=== Begin Enclosure ===

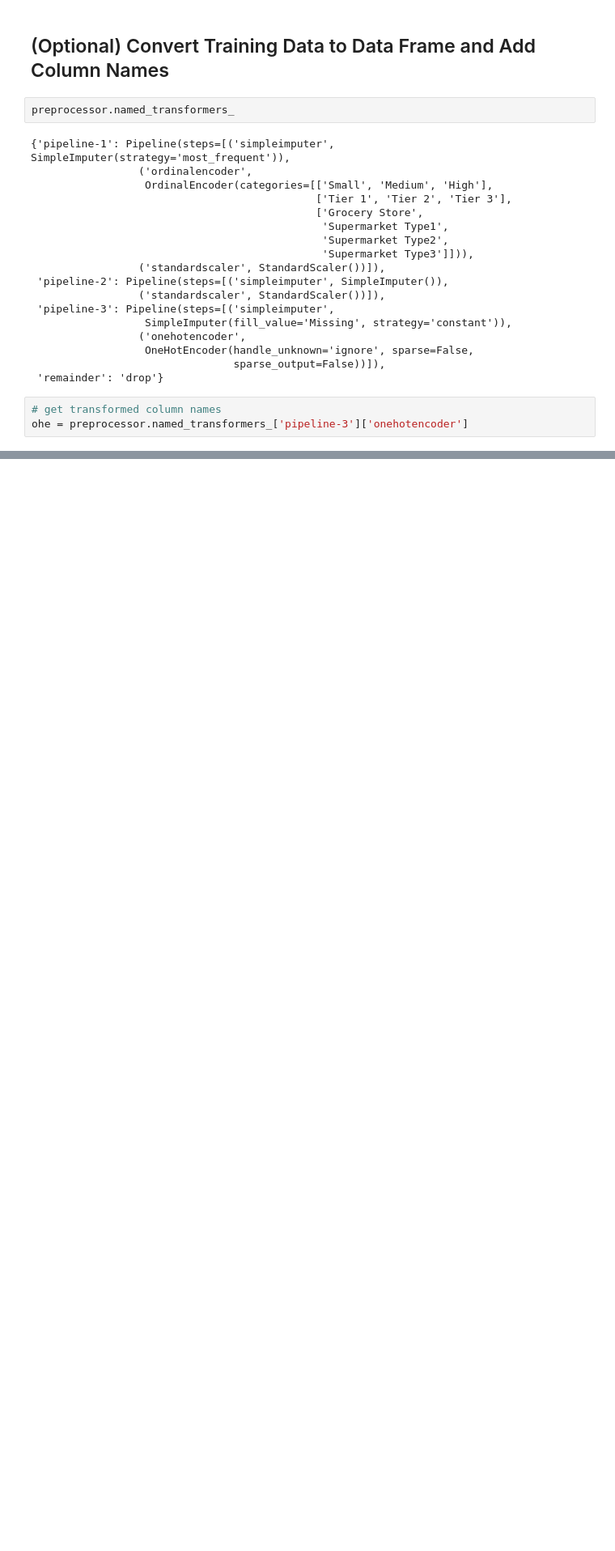
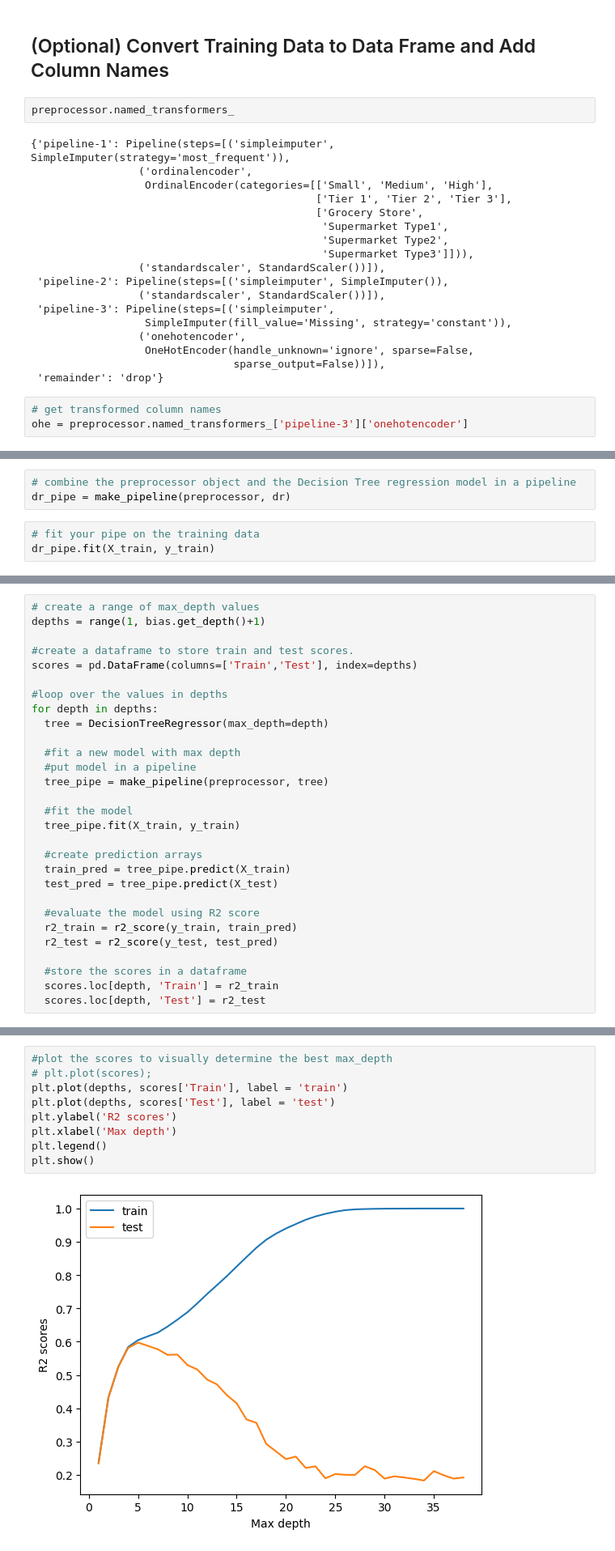
Before and after one commit to maricelandal/food-sales-predictions, a Jupyter notebook: food_sales_prediction.ipynb, the cells around one changed output, grey strips where cells are left out. Shown: that part at 81% size. Saved outputs shown, nothing was run; the diff lists cells and outputs as text; blank space fills up the shorter version.

```diff
--- a/food_sales_prediction.ipynb
+++ b/food_sales_prediction.ipynb
@@ -1094,0 +1243,6 @@ memory usage: 71.8 MB
+# %%
+# combine the preprocessor object and the Decision Tree regression model in a pipeline
+dr_pipe = make_pipeline(preprocessor, dr)
+# %%
+# fit your pipe on the training data
+dr_pipe.fit(X_train, y_train)
@@ -1094,0 +1392,29 @@ memory usage: 71.8 MB
+# %%
+# create a range of max_depth values
+depths = range(1, bias.get_depth()+1)
+
+#create a dataframe to store train and test scores.
+scores = pd.DataFrame(columns=['Train','Test'], index=depths)
+
+#loop over the values in depths
+for depth in depths:
+  tree = DecisionTreeRegressor(max_depth=depth)
+
+  #fit a new model with max depth
+  #put model in a pipeline
+  tree_pipe = make_pipeline(preprocessor, tree)
+
+  #fit the model
+  tree_pipe.fit(X_train, y_train)
+
+  #create prediction arrays
+  train_pred = tree_pipe.predict(X_train)
+  test_pred = tree_pipe.predict(X_test)
+
+  #evaluate the model using R2 score
+  r2_train = r2_score(y_train, train_pred)
+  r2_test = r2_score(y_test, test_pred)
+
+  #store the scores in a dataframe
+  scores.loc[depth, 'Train'] = r2_train
+  scores.loc[depth, 'Test'] = r2_test
@@ -1094,0 +1442,11 @@ memory usage: 71.8 MB
+# %%
+#plot the scores to visually determine the best max_depth
+# plt.plot(scores);
+plt.plot(depths, scores['Train'], label = 'train')
+plt.plot(depths, scores['Test'], label = 'test')
+plt.ylabel('R2 scores')
+plt.xlabel('Max depth')
+plt.legend()
+plt.show()
+# %% [output]
+[figure, added]
```
Also changed, not shown: parts of 55 cells of this notebook.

=== End Enclosure ===

→ ACTIVITY
From the records above, pull every line that carries the word "scores".

→ RESPONSE TO THE EXERCISE
+#create a dataframe to store train and test scores.
+scores = pd.DataFrame(columns=['Train','Test'], index=depths)
+  #store the scores in a dataframe
+  scores.loc[depth, 'Train'] = r2_train
+  scores.loc[depth, 'Test'] = r2_test
+#plot the scores to visually determine the best max_depth
+# plt.plot(scores);
+plt.plot(depths, scores['Train'], label = 'train')
+plt.plot(depths, scores['Test'], label = 'test')
+plt.ylabel('R2 scores')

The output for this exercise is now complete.